- _Records excerpted from a collection_
• • • • •
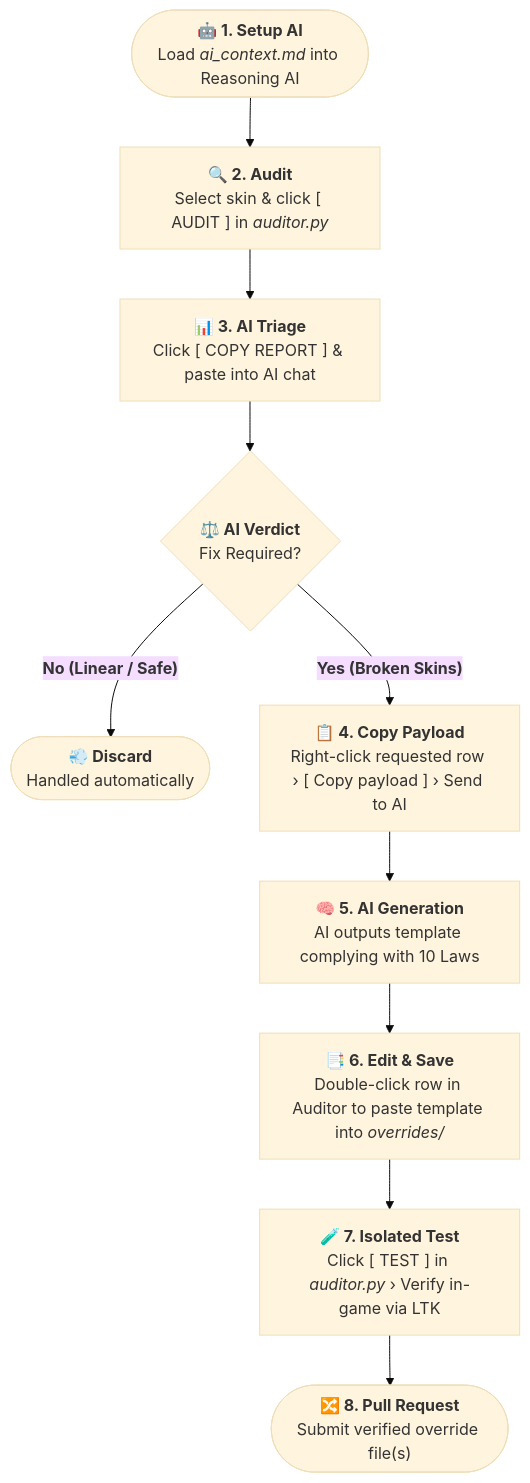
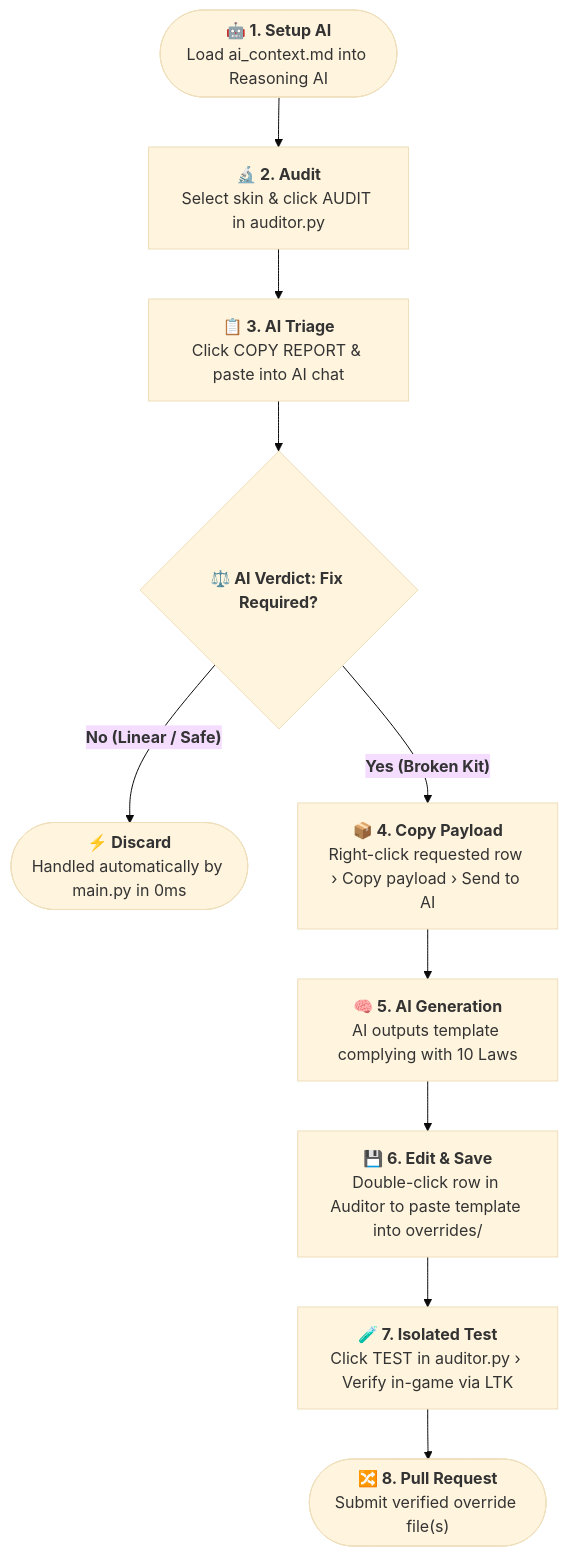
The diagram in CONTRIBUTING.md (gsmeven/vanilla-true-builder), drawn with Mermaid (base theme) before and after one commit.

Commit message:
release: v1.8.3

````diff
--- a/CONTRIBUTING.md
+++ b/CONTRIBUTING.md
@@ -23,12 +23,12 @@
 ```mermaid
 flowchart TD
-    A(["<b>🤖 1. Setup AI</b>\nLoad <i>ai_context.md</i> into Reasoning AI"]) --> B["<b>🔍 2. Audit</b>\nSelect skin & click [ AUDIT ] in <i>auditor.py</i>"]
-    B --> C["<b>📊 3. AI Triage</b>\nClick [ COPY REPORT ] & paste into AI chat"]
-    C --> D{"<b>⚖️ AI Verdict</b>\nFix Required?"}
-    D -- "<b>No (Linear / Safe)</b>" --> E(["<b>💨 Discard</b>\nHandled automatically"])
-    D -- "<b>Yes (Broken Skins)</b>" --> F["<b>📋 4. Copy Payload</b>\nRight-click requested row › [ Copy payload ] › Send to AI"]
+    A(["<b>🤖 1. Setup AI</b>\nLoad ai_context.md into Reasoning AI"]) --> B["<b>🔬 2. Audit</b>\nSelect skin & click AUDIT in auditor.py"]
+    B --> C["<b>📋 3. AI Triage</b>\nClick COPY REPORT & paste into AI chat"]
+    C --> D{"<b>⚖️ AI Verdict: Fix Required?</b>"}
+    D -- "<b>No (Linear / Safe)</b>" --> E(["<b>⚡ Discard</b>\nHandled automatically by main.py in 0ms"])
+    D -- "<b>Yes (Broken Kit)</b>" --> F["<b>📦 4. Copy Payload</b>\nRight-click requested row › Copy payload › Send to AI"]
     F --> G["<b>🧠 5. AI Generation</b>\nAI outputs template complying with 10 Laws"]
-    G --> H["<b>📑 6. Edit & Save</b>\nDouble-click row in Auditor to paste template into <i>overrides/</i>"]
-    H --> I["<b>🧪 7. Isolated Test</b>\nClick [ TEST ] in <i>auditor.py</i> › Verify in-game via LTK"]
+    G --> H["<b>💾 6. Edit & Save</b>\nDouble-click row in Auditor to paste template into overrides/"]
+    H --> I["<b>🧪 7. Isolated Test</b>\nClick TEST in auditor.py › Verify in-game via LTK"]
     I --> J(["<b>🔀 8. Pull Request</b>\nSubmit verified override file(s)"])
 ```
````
• • • • •
- _What needs to be done_
Please retype, exactly as written, every line from the line containing "AI Triage</b>\nClick COPY" through the last line of the records above, including both of those lines, and nothing else.

- _Answer area_
+    B --> C["<b>📋 3. AI Triage</b>\nClick COPY REPORT & paste into AI chat"]
+    C --> D{"<b>⚖️ AI Verdict: Fix Required?</b>"}
+    D -- "<b>No (Linear / Safe)</b>" --> E(["<b>⚡ Discard</b>\nHandled automatically by main.py in 0ms"])
+    D -- "<b>Yes (Broken Kit)</b>" --> F["<b>📦 4. Copy Payload</b>\nRight-click requested row › Copy payload › Send to AI"]
     F --> G["<b>🧠 5. AI Generation</b>\nAI outputs template complying with 10 Laws"]
-    G --> H["<b>📑 6. Edit & Save</b>\nDouble-click row in Auditor to paste template into <i>overrides/</i>"]
-    H --> I["<b>🧪 7. Isolated Test</b>\nClick [ TEST ] in <i>auditor.py</i> › Verify in-game via LTK"]
+    G --> H["<b>💾 6. Edit & Save</b>\nDouble-click row in Auditor to paste template into overrides/"]
+    H --> I["<b>🧪 7. Isolated Test</b>\nClick TEST in auditor.py › Verify in-game via LTK"]
     I --> J(["<b>🔀 8. Pull Request</b>\nSubmit verified override file(s)"])
 ```
````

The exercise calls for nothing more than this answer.